Please copy each line of the listing below in which the word "xlsx" appears.

• **MATERIAL FOR THIS TASK**
————

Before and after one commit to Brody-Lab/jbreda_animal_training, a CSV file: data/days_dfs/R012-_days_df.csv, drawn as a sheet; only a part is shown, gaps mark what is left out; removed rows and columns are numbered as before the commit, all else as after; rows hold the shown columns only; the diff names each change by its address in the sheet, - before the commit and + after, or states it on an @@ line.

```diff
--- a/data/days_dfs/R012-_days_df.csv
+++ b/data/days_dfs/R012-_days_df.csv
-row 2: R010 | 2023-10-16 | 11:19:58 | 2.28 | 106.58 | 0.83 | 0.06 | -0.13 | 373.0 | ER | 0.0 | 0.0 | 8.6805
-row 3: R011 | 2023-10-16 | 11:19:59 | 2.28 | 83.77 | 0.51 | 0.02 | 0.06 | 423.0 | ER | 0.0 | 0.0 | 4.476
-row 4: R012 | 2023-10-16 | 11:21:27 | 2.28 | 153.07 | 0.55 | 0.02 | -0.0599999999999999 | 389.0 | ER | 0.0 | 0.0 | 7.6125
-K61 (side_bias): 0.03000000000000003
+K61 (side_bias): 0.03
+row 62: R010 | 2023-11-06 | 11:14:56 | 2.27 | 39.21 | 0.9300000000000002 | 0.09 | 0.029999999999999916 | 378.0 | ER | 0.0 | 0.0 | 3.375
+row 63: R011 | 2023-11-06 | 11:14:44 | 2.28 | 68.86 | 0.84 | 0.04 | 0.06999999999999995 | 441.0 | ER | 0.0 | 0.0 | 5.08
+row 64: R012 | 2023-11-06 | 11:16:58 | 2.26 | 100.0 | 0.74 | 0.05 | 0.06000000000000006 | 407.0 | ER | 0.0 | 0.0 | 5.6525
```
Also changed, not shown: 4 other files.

————

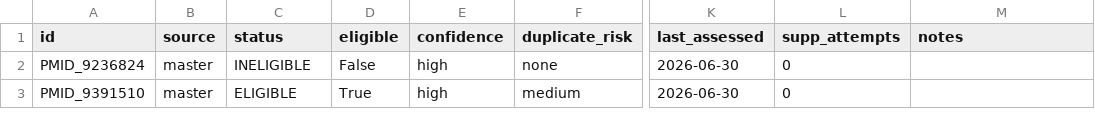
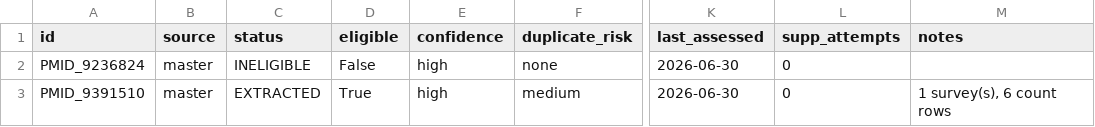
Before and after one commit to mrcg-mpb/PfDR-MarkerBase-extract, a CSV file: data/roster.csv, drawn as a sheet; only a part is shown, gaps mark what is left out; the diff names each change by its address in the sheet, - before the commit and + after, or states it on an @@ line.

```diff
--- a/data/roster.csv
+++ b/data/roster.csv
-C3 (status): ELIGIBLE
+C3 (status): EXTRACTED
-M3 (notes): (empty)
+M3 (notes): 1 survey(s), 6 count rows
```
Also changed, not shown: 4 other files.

————

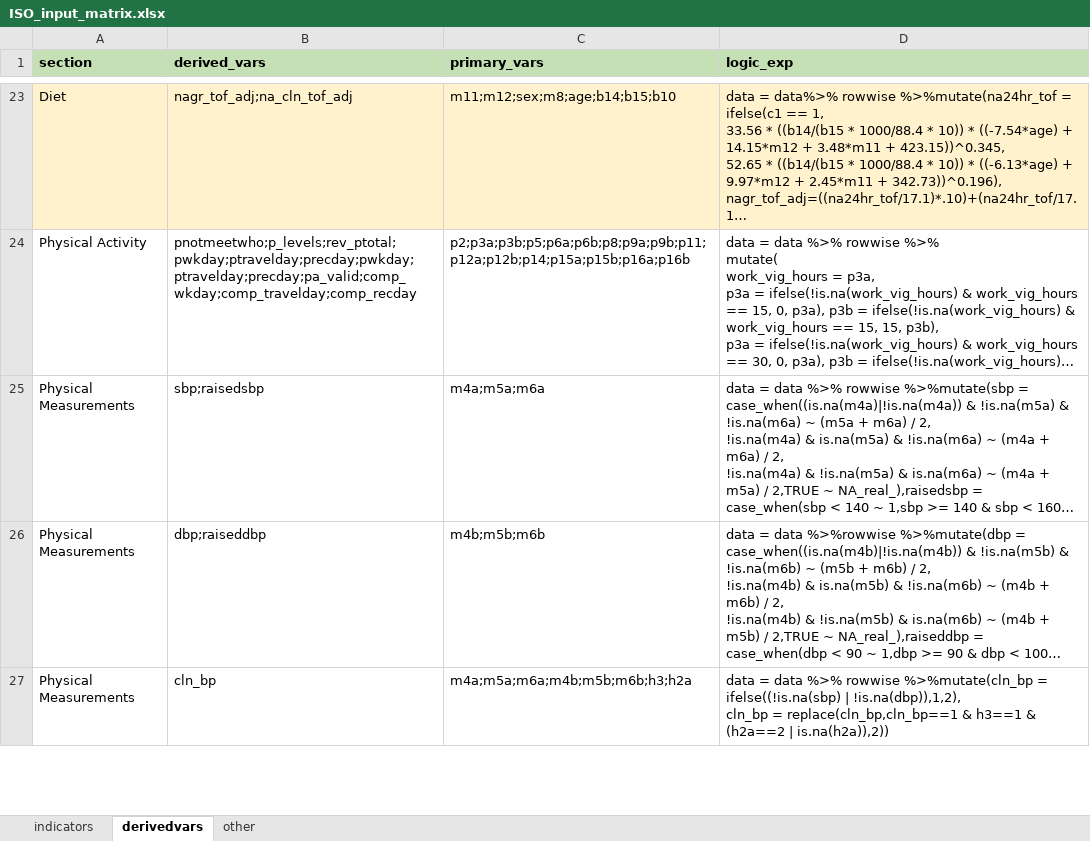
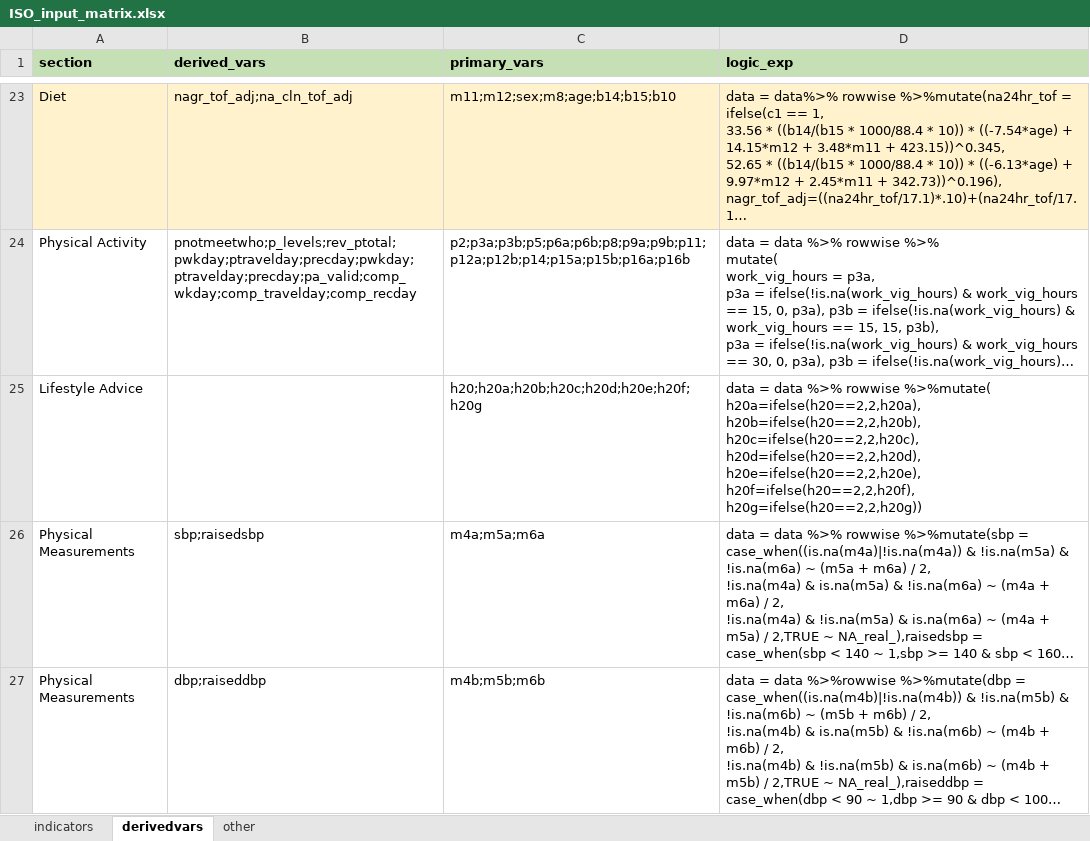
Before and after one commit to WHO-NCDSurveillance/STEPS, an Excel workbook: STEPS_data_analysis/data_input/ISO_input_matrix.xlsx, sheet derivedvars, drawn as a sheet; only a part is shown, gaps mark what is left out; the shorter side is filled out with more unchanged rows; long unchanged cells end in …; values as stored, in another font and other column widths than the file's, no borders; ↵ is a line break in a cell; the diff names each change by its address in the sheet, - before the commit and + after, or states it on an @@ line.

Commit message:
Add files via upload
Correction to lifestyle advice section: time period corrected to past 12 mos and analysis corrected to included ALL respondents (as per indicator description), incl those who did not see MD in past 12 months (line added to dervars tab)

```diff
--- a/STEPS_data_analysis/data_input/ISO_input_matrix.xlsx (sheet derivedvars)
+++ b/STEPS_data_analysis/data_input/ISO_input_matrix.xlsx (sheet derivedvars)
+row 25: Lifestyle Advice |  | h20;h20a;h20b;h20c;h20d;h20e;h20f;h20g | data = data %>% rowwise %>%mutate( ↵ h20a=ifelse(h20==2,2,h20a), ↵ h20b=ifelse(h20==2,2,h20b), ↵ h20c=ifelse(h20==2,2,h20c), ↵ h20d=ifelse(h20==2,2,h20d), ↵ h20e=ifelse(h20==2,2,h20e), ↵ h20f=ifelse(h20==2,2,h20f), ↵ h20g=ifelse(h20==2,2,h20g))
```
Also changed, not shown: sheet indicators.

————

• **ANSWER SPACE**
Before and after one commit to WHO-NCDSurveillance/STEPS, an Excel workbook: STEPS_data_analysis/data_input/ISO_input_matrix.xlsx, sheet derivedvars, drawn as a sheet; only a part is shown, gaps mark what is left out; the shorter side is filled out with more unchanged rows; long unchanged cells end in …; values as stored, in another font and other column widths than the file's, no borders; ↵ is a line break in a cell; the diff names each change by its address in the sheet, - before the commit and + after, or states it on an @@ line.
--- a/STEPS_data_analysis/data_input/ISO_input_matrix.xlsx (sheet derivedvars)
+++ b/STEPS_data_analysis/data_input/ISO_input_matrix.xlsx (sheet derivedvars)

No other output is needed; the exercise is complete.